Exercise details:
Would you filter these records and copy every line that has the word "drawable"?

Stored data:
- - -

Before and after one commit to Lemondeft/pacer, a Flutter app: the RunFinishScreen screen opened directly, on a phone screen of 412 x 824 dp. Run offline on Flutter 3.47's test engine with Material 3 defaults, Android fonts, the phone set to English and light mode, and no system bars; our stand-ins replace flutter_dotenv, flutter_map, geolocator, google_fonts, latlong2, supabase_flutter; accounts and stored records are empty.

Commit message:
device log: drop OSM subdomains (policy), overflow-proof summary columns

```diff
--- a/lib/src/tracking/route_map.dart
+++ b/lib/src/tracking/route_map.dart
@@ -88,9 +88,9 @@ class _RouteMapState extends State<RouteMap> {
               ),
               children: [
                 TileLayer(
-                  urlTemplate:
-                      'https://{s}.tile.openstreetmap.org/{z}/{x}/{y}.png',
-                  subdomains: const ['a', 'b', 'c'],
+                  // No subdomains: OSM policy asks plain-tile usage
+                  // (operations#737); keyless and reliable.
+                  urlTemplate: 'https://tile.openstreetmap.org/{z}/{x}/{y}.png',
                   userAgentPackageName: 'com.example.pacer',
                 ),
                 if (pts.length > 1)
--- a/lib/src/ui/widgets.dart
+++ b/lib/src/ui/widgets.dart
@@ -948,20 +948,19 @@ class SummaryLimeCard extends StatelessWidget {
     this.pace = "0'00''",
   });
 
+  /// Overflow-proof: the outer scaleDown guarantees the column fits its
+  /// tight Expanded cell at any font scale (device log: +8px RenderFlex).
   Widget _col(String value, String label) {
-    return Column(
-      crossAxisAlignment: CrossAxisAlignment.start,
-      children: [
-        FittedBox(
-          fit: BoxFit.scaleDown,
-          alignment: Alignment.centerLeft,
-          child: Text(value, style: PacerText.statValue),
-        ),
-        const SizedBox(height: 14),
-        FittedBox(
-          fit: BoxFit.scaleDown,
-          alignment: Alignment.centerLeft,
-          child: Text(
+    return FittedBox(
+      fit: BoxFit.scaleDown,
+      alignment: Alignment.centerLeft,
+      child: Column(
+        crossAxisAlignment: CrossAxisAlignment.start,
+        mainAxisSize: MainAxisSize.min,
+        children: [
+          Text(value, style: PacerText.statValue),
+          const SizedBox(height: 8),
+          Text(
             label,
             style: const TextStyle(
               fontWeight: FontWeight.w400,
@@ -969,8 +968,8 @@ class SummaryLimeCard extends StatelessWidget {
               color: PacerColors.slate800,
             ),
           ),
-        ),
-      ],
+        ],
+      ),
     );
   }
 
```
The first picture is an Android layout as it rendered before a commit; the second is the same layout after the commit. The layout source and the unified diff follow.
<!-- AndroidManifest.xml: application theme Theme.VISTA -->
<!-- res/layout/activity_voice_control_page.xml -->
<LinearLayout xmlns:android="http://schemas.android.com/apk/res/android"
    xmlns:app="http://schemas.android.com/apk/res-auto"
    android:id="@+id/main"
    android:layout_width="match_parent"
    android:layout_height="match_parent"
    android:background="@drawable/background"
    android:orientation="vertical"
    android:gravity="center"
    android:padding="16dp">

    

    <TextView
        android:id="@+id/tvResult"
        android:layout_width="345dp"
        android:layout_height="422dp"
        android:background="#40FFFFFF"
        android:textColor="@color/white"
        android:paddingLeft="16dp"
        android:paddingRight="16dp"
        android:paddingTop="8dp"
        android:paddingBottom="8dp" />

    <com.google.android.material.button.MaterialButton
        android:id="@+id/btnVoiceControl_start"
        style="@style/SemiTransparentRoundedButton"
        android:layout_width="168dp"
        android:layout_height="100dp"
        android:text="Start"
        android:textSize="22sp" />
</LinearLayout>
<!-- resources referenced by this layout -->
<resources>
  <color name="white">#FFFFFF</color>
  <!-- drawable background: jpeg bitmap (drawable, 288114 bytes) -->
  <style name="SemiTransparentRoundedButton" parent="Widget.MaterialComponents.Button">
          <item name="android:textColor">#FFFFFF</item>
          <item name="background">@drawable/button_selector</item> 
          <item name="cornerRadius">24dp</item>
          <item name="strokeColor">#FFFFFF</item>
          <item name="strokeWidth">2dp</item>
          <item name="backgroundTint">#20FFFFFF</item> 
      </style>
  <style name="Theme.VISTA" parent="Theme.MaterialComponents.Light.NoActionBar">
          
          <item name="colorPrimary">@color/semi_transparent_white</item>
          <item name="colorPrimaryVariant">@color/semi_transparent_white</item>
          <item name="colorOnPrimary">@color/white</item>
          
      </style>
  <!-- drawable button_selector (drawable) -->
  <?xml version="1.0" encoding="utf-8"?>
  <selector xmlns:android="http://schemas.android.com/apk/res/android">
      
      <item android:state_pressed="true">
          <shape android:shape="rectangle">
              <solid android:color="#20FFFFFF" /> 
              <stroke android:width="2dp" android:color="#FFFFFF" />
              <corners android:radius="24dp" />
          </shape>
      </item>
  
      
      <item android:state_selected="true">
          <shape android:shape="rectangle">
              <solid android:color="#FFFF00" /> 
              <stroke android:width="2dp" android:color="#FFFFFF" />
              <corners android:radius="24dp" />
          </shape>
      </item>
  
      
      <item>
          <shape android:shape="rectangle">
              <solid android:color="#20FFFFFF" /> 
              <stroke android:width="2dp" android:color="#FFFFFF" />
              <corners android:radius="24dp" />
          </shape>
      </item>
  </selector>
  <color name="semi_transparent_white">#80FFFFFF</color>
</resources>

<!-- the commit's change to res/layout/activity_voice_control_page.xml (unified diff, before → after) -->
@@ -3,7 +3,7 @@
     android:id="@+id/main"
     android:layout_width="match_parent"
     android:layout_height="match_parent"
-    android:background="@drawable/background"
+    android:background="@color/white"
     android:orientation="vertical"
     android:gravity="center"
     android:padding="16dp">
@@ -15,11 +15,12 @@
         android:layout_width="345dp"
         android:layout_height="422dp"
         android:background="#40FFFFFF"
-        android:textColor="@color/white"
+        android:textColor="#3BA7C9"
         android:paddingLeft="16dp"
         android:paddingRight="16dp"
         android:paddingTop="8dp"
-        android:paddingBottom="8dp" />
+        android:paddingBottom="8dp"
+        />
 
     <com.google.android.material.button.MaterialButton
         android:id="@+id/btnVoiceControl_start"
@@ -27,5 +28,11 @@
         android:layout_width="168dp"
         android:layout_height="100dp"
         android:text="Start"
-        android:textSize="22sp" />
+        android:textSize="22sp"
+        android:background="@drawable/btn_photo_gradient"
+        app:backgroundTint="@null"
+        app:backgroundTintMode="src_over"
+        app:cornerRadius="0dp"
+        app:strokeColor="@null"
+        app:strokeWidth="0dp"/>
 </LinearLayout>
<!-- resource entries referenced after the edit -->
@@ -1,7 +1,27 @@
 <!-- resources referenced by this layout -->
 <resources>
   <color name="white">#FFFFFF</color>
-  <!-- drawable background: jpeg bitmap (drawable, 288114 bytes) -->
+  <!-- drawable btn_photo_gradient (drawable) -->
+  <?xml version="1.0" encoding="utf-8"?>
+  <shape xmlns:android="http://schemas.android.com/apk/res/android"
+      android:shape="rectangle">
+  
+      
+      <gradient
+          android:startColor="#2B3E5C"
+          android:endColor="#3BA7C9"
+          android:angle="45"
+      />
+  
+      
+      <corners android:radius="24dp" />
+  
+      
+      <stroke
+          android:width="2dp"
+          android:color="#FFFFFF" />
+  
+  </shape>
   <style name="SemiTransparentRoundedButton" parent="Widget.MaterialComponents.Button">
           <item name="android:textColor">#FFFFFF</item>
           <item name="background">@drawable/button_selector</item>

- - -

Your solution:
    android:background="@drawable/background"
  <!-- drawable background: jpeg bitmap (drawable, 288114 bytes) -->
          <item name="background">@drawable/button_selector</item> 
  <!-- drawable button_selector (drawable) -->
-    android:background="@drawable/background"
+        android:background="@drawable/btn_photo_gradient"
-  <!-- drawable background: jpeg bitmap (drawable, 288114 bytes) -->
+  <!-- drawable btn_photo_gradient (drawable) -->
           <item name="background">@drawable/button_selector</item>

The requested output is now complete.